# What is being asked
Below are the records; copy out every line that holds the word "color".

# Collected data

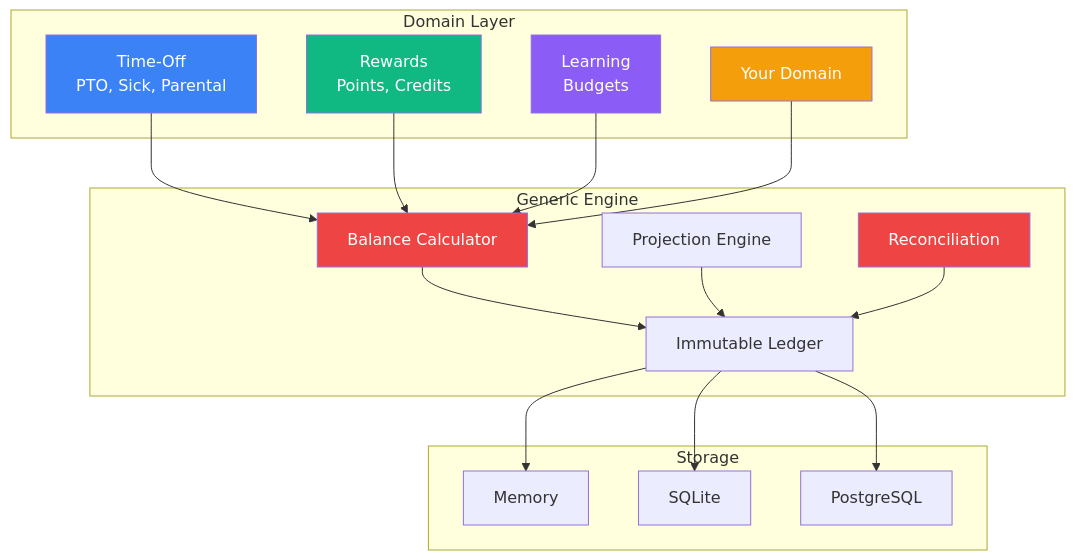
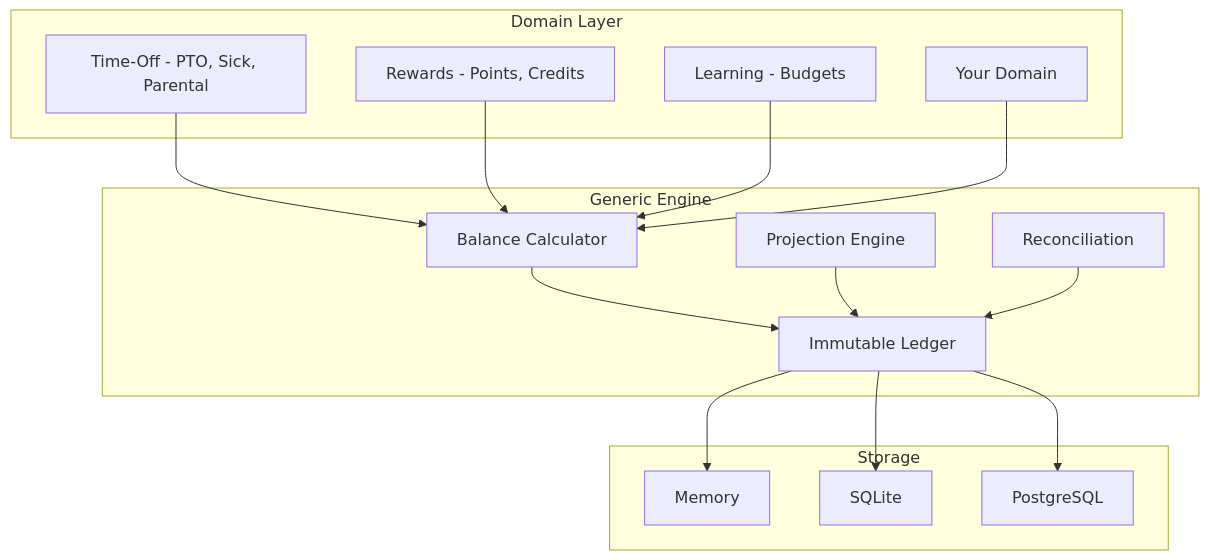
The first of 22 diagrams in README.md (AntoineToussaint/timeoff), drawn with Mermaid before and after one commit. The commit also changed other lines of this file, not shown here.

First line of the commit message:
Fix Mermaid diagrams for GitHub rendering

````diff
--- a/README.md
+++ b/README.md
@@ -57,42 +57,36 @@
 ```mermaid
 graph TB
     subgraph "Domain Layer"
-        TO[Time-Off<br/>PTO, Sick, Parental]
-        RW[Rewards<br/>Points, Credits]
-        LB[Learning<br/>Budgets]
+        TO[Time-Off - PTO, Sick, Parental]
+        RW[Rewards - Points, Credits]
+        LB[Learning - Budgets]
         CUSTOM[Your Domain]
     end
     
     subgraph "Generic Engine"
         BAL[Balance Calculator]
         PRJ[Projection Engine]
         REC[Reconciliation]
         LED[Immutable Ledger]
     end
     
     subgraph "Storage"
         MEM[Memory]
         SQL[SQLite]
         PG[PostgreSQL]
     end
     
     TO --> BAL
     RW --> BAL
     LB --> BAL
     CUSTOM --> BAL
     
     BAL --> LED
     PRJ --> LED
     REC --> LED
     
     LED --> MEM
     LED --> SQL
     LED --> PG
     
-    style TO fill:#3b82f6,color:#fff
-    style RW fill:#10b981,color:#fff
-    style LB fill:#8b5cf6,color:#fff
-    style CUSTOM fill:#f59e0b,color:#fff
-    style BAL fill:#ef4444,color:#fff
-    style REC fill:#ef4444,color:#fff
 ```
````
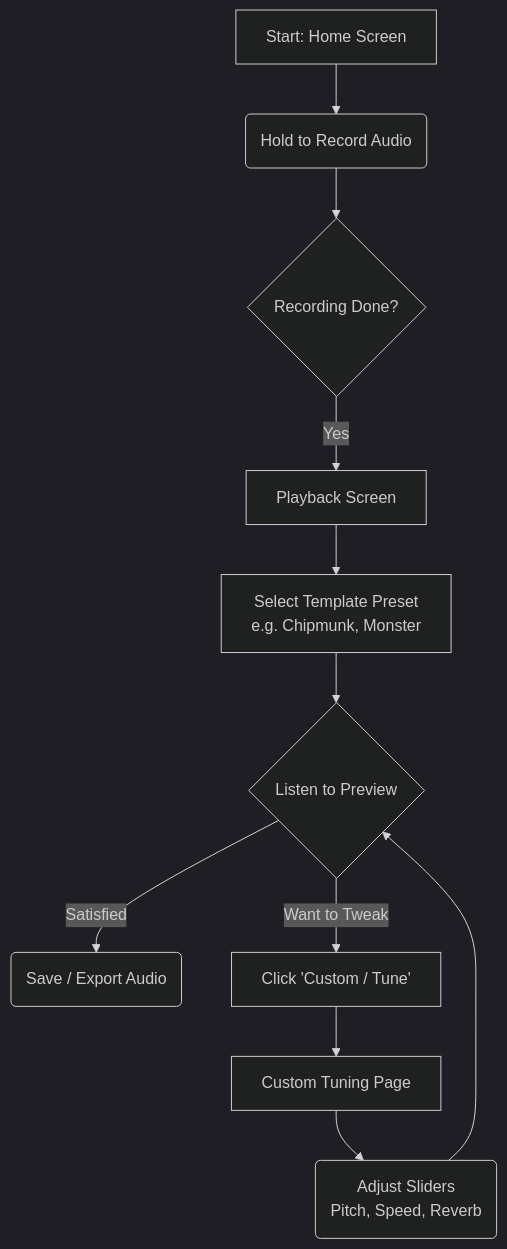
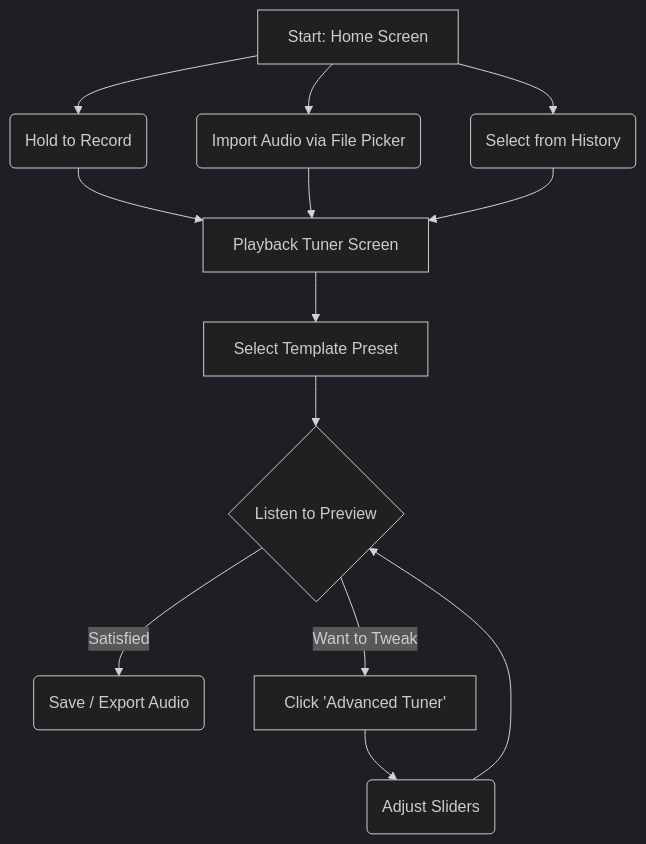
Before and after one commit to nunutech40/VoiceChanger: the diagram in PRD.md, drawn with Mermaid (dark theme). The commit also changed other lines of this file and 2 other files, not shown here.

Commit message:
docs: sync documentation with current US market and Clean Architecture state

````diff
--- a/PRD.md
+++ b/PRD.md
@@ -34,13 +36,18 @@
 ```mermaid
 graph TD
-    A[Start: Home Screen] --> B(Hold to Record Audio)
-    B --> C{Recording Done?}
-    C -- Yes --> D[Playback Screen]
-    D --> E[Select Template Preset<br>e.g. Chipmunk, Monster]
-    E --> F{Listen to Preview}
-    F -- Satisfied --> G(Save / Export Audio)
-    F -- Want to Tweak --> H[Click 'Custom / Tune']
-    H --> I[Custom Tuning Page]
-    I --> J(Adjust Sliders<br>Pitch, Speed, Reverb)
-    J --> F
+    A[Start: Home Screen]
+    A --> B(Hold to Record)
+    A --> C(Import Audio via File Picker)
+    A --> D(Select from History)
+    
+    B --> E[Playback Tuner Screen]
+    C --> E
+    D --> E
+    
+    E --> F[Select Template Preset]
+    F --> G{Listen to Preview}
+    G -- Satisfied --> H(Save / Export Audio)
+    G -- Want to Tweak --> I[Click 'Advanced Tuner']
+    I --> J(Adjust Sliders)
+    J --> G
 ```
````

# Your solution
-    style TO fill:#3b82f6,color:#fff
-    style RW fill:#10b981,color:#fff
-    style LB fill:#8b5cf6,color:#fff
-    style CUSTOM fill:#f59e0b,color:#fff
-    style BAL fill:#ef4444,color:#fff
-    style REC fill:#ef4444,color:#fff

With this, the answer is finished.